Everyone is affected by cancer either directly or by knowing someone who has gone through the experience. It does not respect age, wealth or position, but research is beginning to make a difference and survival rates are getting better.
From a personal point of view, my dad and a good friend from Burton RFC, John Lowe both died from cancer. I know and have known many people close to me who have been or who are going through this journey. However, on the positive side my uncle has survived prostate cancer and is now clear, thanks to research and treatments that are getting better all the time.
Many years ago, I completed this challenge raising over £2000 for Burton General Hospital. Now 30 years later, in my 60th year and on the SAME BIKE, I am attempting the challenge again to raise money for this great cause, so please donate if you can. Thanks Kevin
Recently our lives were turned upside down when my beautiful wife Jan was diagnosed with bowel cancer, just 4 months after our perfect wedding.Thankfully, following major surgery, and follow-up chemo she has been declared cancer free.
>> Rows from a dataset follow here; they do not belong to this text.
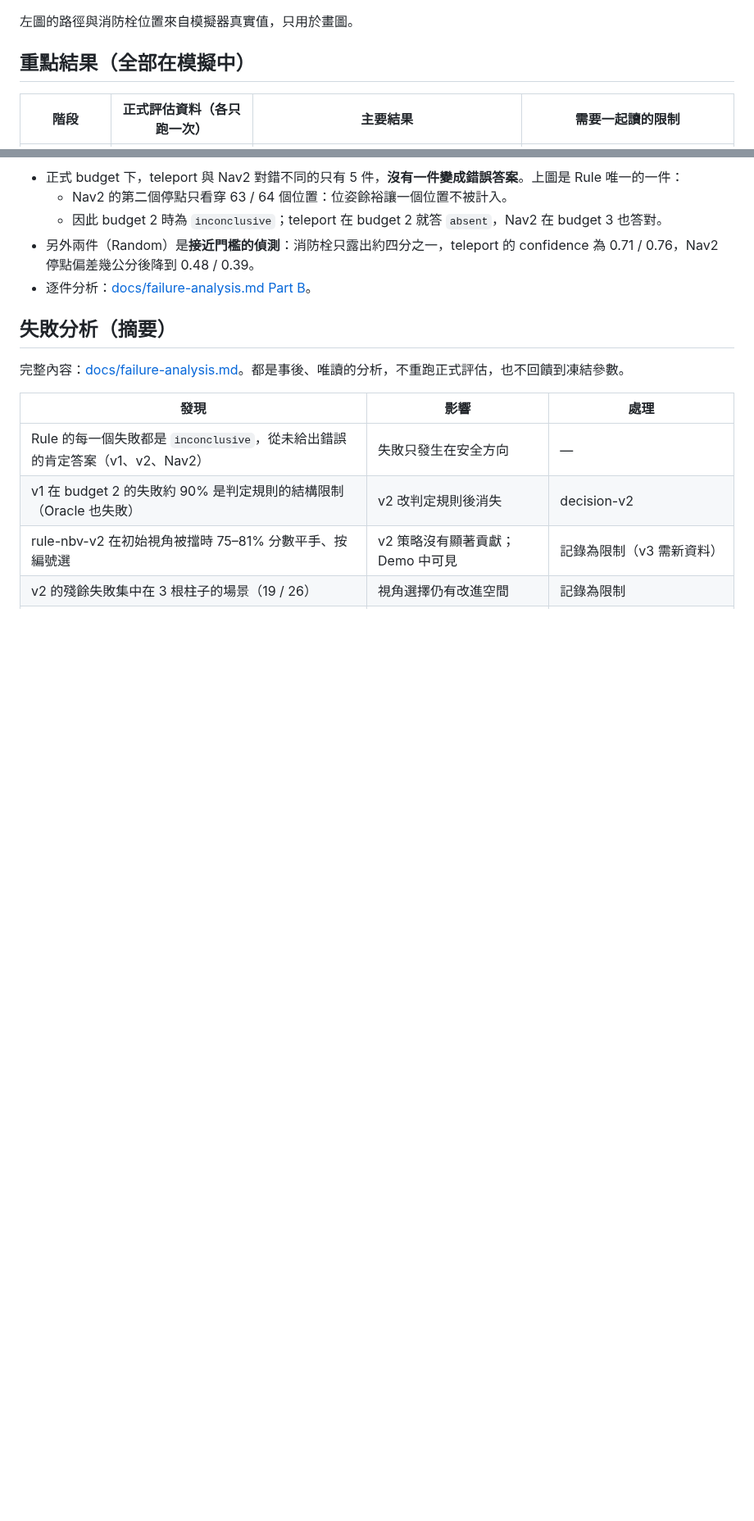
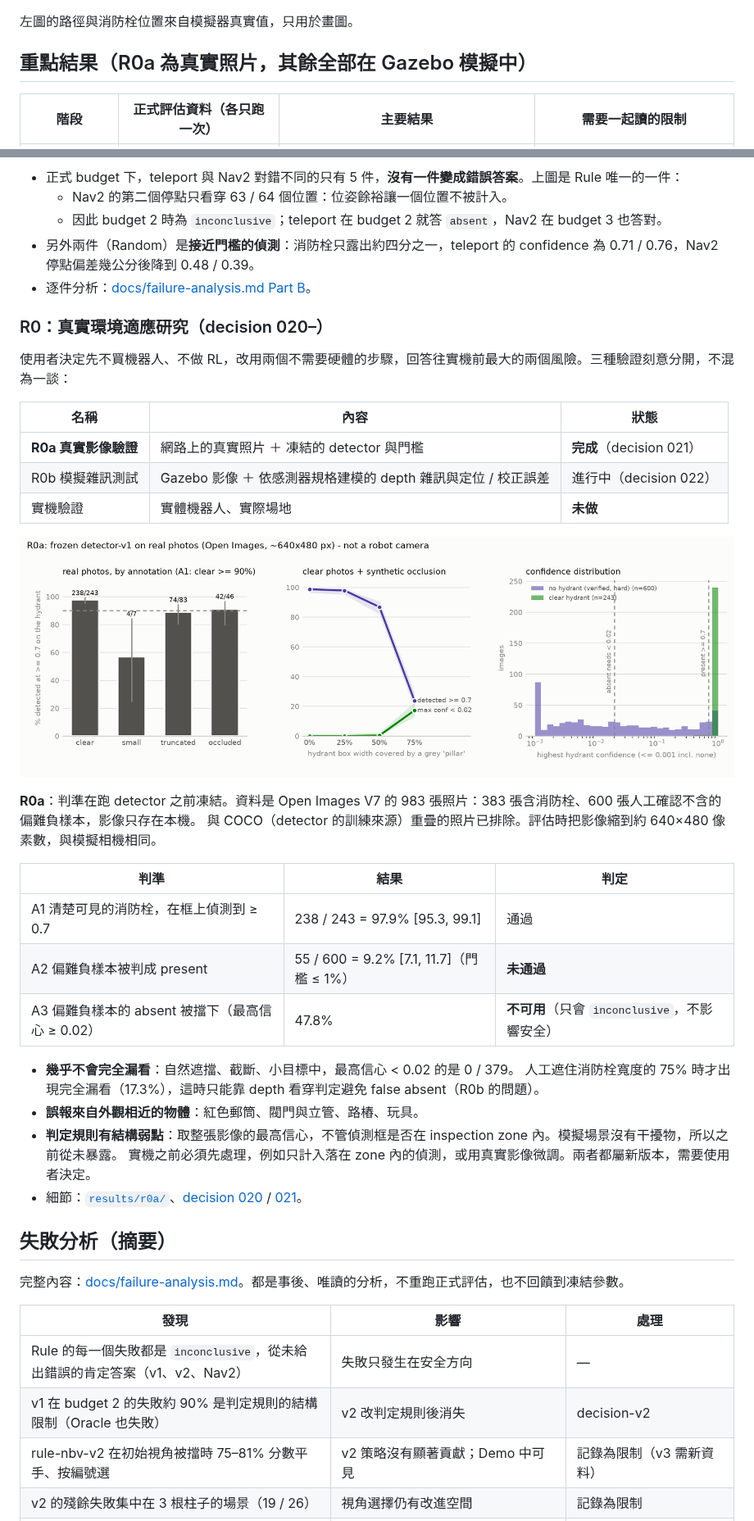
Before and after one commit to jingwenliu0113-afk/inspection-robot-active-perception, a Markdown page: README.md, 2 parts joined by grey strips. Shown at 82% size. Rendered like a GitHub page; pictures changed too: docs/figures/r0a_real_images.png (added); blank space fills up the shorter version.

```diff
--- a/README.md
+++ b/README.md
@@ -27,7 +29,7 @@ real hardware or real images. Experiments were pre-registered, and every formal
 
 左圖的路徑與消防栓位置來自模擬器真實值，只用於畫圖。
 
-## 重點結果（全部在模擬中）
+## 重點結果（R0a 為真實照片，其餘全部在 Gazebo 模擬中）
 
 | 階段 | 正式評估資料（各只跑一次） | 主要結果 | 需要一起讀的限制 |
 |---|---|---|---|
@@ -264,6 +267,34 @@ budget 2 的 absent 上限是 0.420：若初始視角的 zone 被擋，兩個視
 - 另外兩件（Random）是**接近門檻的偵測**：消防栓只露出約四分之一，teleport 的 confidence 為 0.71 / 0.76，Nav2 停點偏差幾公分後降到 0.48 / 0.39。
 - 逐件分析：[docs/failure-analysis.md Part B](docs/failure-analysis.md#part-b--advanced-bnav2)。
 
+### R0：真實環境適應研究（decision 020–）
+
+使用者決定先不買機器人、不做 RL，改用兩個不需要硬體的步驟，回答往實機前最大的兩個風險。三種驗證刻意分開，不混為一談：
+
+| 名稱 | 內容 | 狀態 |
+|---|---|---|
+| **R0a 真實影像驗證** | 網路上的真實照片 ＋ 凍結的 detector 與門檻 | **完成**（decision 021） |
+| R0b 模擬雜訊測試 | Gazebo 影像 ＋ 依感測器規格建模的 depth 雜訊與定位 / 校正誤差 | 進行中（decision 022） |
+| 實機驗證 | 實體機器人、實際場地 | **未做** |
+
+![R0a](docs/figures/r0a_real_images.png)
+
+**R0a**：判準在跑 detector 之前凍結。資料是 Open Images V7 的 983 張照片：383 張含消防栓、600 張人工確認不含的偏難負樣本，影像只存在本機。
+與 COCO（detector 的訓練來源）重疊的照片已排除。評估時把影像縮到約 640×480 像素數，與模擬相機相同。
+
+| 判準 | 結果 | 判定 |
+|---|---|---|
+| A1 清楚可見的消防栓，在框上偵測到 ≥ 0.7 | 238 / 243 = 97.9% [95.3, 99.1] | 通過 |
+| A2 偏難負樣本被判成 present | 55 / 600 = 9.2% [7.1, 11.7]（門檻 ≤ 1%） | **未通過** |
+| A3 偏難負樣本的 absent 被擋下（最高信心 ≥ 0.02） | 47.8% | **不可用**（只會 `inconclusive`，不影響安全） |
+
+- **幾乎不會完全漏看**：自然遮擋、截斷、小目標中，最高信心 < 0.02 的是 0 / 379。
+  人工遮住消防栓寬度的 75% 時才出現完全漏看（17.3%），這時只能靠 depth 看穿判定避免 false absent（R0b 的問題）。
+- **誤報來自外觀相近的物體**：紅色郵筒、閥門與立管、路樁、玩具。
+- **判定規則有結構弱點**：取整張影像的最高信心，不管偵測框是否在 inspection zone 內。模擬場景沒有干擾物，所以之前從未暴露。
+  實機之前必須先處理，例如只計入落在 zone 內的偵測，或用真實影像微調。兩者都屬新版本，需要使用者決定。
+- 細節：[`results/r0a/`](results/r0a/README.md)、[decision 020](docs/decisions/020-r0-real-world-adaptation-and-r0a-protocol.md) / [021](docs/decisions/021-r0a-result.md)。
+
 ## 失敗分析（摘要）
 
 完整內容：[docs/failure-analysis.md](docs/failure-analysis.md)。都是事後、唯讀的分析，不重跑正式評估，也不回饋到凍結參數。
```
Also changed, not shown: other parts of README.md (+10 -3 lines), NEXT.md (+12 -1 lines), docs/decisions/021-r0a-result.md (added, +78 -0 lines), docs/roadmap-real-inspection.md (+2 -1 lines), results/r0a/README.md (added, +80 -0 lines), results/r0a/tables.md (added, +40 -0 lines), 7 other files.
This was only possible because of the invaluable work undertaken by Cancer Research into the causes and treatments, in addition to the skill of the surgeon and expertise of the the Oncology Department at Royal Derby Hospital.
I am undertaking the challenge of the LEJOG cycle ride to help raise money in support of vital, further, cancer research.
Please help us to help others - cancer is not discriminatory and can affect anyone at anytime.
Jan Taylor (Driving Support vehicle):
When I was just 40 I found out my husband Roger Meares-Davies, had a terminal brain tumour. Our son was just 10 years old. Telling him he was going to lose his Dad is the hardest thing I have ever done. Roger was given 6 months to live. Little research is done still into cancer of the brain. Roger decided to find a clinical trial, which he did at Harvard Medical School, in conjunction with M.I.T in Boston, who were investigating using nuclear power in radiation treatment. They did not promise a cure but offered the same odds as traditional radiation in prolonging his life. He survived for 20 months. Imagine the horror of telling the same boy, now very much a man, that his surviving parent, had been diagnosed with cancer? This was found through the screening process (camera) offered at 55 in UK - massive shock as I felt very well. Thankfully, and with the AMAZING love and support of my new husband Alan, (who took 9 months out of work to be with me), fantastic treatment at Royal Derby, support from my son, family, friends (including all the riders)I am now enjoying my life to the full. Let’s stop other families suffering.
Thanks to cancer research my lovely sister did not die young. She was able to benefit from the early developments in stem cell treatment now widely available to treat cancer and other conditions. Our Grandad was able to live into his eighties because of developments in targeted drug treatment for lymphoma and skin cancer surgery. We all have the potential to develop cancer - cancer research is vital... for all of us. It would be fantastic if we can complete our cycling challenge and raise our target donation. Wish us luck!
Karen Wainman (supportive wife)
Due to work commitments I am unable to physically be with the team but I am supporting all of them from home and meeting them half way and at the end. I have, in a professional capacity, cared for many patients who have been diagnosed with cancer and seen how it can have tragic consequences, but also I have seen patients who have come through and thankfully survived.
I wish all the team the very best of luck!!!